Earlier this year, several agents from CAA made headlines by leaving the powerhouse agency for smaller rival UTA.  It was the largest mass exodus of agents from CAA since 1995.  Two days later, CAA filed a lawsuit in Los Angeles Superior Court accusing UTA and two agents of conspiring to interfere with CAA’s contractual relationships.  CAA also filed claims in arbitration against three other agents.  The dispute has consistently been in the news in the entertainment community since it began in April.

Now, the legal community is taking notice of the splashy case.  During a case management conference on Monday, attorneys for UTA told Los Angeles Superior Court Judge Lisa Hart Cole that UTA plans to seek summary judgment on what is known as the “seven-year rule” or “De Havilland Law.”  For California lawyers, this is major news.

The “seven-year rule” is a statute that provides for a seven-year limit on the period for which an employee can be bound by an enforceable contract of employment, and a contract for the rendition of unique personal services may not be enforced against the performer beyond that period.  See Cal. Labor Code § 2855(a).   The term is seven calendar years – not seven years of actual service.  It is a mandatory statute; courts have no discretion with respect to its enforcement.  And, this statute cannot be waived or contravened by private agreement. The full text of the “seven-year rule” is available here.

UTA’s attorneys are planning on using the oft-forgotten the “seven-year rule” to invalidate CAA’s contracts with the agents by arguing the contracts were invalid because the length of the contracts exceeded seven years, in violation of California law.  If UTA’s argument prevails, the case against the agency and agents will completely unravel.

CAA maintains that the contracts were valid because the agents entered into renewal agreements over the years, which constituted new contracts and did not exceed the seven-year time frame.  This issue – whether each renewal agreement constitutes a new contract to re-start the “seven year” clock – is one that has not yet been adjudicated in a published California case.
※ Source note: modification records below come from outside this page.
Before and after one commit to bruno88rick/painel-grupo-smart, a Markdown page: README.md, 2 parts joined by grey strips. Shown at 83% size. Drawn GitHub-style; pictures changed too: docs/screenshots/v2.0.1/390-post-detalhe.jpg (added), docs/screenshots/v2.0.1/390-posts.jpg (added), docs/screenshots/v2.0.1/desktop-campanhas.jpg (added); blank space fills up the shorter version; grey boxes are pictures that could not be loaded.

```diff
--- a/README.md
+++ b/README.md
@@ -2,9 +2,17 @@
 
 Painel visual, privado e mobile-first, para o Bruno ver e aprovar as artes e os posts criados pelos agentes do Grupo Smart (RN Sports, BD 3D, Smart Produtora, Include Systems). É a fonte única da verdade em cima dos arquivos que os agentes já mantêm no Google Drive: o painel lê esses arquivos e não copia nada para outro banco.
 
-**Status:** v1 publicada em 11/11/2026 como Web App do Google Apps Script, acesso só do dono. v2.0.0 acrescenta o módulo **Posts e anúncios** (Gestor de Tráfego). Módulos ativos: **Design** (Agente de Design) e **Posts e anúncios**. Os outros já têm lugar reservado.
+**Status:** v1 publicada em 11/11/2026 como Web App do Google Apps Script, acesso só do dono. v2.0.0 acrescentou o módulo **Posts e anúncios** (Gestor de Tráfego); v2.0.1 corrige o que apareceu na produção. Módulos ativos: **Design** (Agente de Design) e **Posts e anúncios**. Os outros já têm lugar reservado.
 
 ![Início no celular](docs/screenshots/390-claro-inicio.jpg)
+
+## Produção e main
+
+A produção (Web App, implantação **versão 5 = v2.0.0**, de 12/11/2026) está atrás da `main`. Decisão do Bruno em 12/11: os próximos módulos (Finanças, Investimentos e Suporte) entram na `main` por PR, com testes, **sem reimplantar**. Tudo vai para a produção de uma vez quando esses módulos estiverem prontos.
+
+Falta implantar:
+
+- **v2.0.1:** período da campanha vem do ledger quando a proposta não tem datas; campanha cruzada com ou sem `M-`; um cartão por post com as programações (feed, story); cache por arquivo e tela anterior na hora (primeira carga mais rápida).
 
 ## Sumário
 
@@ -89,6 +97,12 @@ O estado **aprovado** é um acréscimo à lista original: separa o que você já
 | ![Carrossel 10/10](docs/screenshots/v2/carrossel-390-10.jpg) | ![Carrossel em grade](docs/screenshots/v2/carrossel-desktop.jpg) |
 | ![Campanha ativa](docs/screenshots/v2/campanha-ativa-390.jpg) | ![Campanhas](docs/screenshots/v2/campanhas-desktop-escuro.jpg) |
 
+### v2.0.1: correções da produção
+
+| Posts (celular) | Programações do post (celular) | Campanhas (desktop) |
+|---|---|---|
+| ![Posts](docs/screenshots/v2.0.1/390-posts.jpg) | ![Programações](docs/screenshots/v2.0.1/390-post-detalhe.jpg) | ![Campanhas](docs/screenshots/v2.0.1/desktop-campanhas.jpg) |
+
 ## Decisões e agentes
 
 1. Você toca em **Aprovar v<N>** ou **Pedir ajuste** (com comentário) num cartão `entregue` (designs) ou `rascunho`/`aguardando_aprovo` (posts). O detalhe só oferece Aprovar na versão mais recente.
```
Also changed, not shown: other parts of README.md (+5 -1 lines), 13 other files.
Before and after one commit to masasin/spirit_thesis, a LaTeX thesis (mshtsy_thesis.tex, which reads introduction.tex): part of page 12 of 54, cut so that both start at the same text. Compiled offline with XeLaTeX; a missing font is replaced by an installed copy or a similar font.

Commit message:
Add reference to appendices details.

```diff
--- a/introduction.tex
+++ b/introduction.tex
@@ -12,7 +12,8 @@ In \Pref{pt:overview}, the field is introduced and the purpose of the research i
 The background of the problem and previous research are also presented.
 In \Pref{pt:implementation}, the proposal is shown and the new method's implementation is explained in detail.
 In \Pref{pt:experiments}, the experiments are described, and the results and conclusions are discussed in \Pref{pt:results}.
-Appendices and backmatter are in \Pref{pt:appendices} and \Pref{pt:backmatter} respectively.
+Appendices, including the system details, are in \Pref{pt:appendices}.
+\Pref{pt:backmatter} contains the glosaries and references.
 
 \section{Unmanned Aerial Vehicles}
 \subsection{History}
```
And, it is this issue that the entertainment and legal communities will keep a close eye on, as a decision will have tremendous effects on how agreements are negotiated…and re-negotiated